Swollen lymph nodes

When acute or chronic leukemia has spread to the lymph nodes, patients can experience swelling of the lymph nodes. 

Enlarged liver or spleen

When the abnormal cells build up in the liver or spleen, there may be a noticeable swelling in the upper left side of the abdomen. 

Pain or tenderness in the bones

When discussing what does leukemia pain feel like, tenderness of the bones is often mentioned. This is due to the buildup of cancerous cells near the surface of the bones or inside the joints.

Profuse sweating, especially at night

Night sweats and cancer are common, particularly with cancers of the blood (like leukemia). With leukemia, you are at a greater risk of developing infection because your body isn’t producing enough healthy blood to help your cells. When this happens, the body increases its temperature to help it fight, which leads to night sweats and fevers. 1

Petechiae

This is a condition in which tiny red splotches appear on your skin. Patients often wonder what do leukemia spots look like, so keep in mind that these spots resemble a rash.

Whether you’ve been wondering what causes leukemia in adults or what causes childhood leukemia, we hope this informative guide has helped.

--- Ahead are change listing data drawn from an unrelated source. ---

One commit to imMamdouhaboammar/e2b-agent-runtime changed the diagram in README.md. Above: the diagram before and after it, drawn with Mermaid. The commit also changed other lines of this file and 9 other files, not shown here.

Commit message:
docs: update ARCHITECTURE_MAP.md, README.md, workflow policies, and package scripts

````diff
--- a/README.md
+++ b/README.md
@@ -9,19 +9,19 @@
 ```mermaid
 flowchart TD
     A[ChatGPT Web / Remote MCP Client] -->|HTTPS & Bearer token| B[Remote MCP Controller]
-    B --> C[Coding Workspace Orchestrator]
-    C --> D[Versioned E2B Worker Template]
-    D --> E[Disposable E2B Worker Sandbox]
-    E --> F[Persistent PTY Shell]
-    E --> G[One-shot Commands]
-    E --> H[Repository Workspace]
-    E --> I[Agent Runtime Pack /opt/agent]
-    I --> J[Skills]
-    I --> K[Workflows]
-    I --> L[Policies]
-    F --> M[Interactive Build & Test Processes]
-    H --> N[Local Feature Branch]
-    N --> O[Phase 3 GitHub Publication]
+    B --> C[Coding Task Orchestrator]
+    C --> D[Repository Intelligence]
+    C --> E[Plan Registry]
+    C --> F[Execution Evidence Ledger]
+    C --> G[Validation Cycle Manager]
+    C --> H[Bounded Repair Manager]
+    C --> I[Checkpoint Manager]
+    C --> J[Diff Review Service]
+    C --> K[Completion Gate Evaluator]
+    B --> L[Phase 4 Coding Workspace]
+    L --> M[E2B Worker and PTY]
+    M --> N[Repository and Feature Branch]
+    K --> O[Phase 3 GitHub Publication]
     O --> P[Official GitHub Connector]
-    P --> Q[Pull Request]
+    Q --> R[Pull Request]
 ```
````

Remember that arming yourself with the right knowledge is the first step toward taking control of your health.

If you have any more questions about what causes leukemia, what the signs and symptoms are — or even what a good leukemia diet is — feel free to reach out to our team at ITC. 

At Immunity Therapy Center, we offer alternative targeted therapy options to help with your leukemia treatment. These methods are intended to be less harsh than chemotherapy, radiation therapy, and other traditional treatment options. 

We know the road to childhood cancer recovery can be tough. And that’s why we’re doing everything in our power to pave the way for our patient’s peaceful, empowering journey ahead. Call us today to receive your custom targeted therapy plan today!

 

Sources:

  1. “What Causes Childhood Leukemia?” cancer.org, February 12, 2019,  https://www.cancer.org/cancer/leukemia-in-children/causes-risks-prevention/what-causes.html. Accessed 
  2. “Spotting the Difference: Night Sweats in Leukemia vs. Normal Night Sweats.” leukemiacare.org.uk, (no publish date),  https://www.leukaemiacare.org.uk/support-and-information/latest-from-leukaemia-care/blog/spotting-the-difference-night-sweats-in-leukaemia-vs-normal-night-sweats/. Accessed May 29, 2020.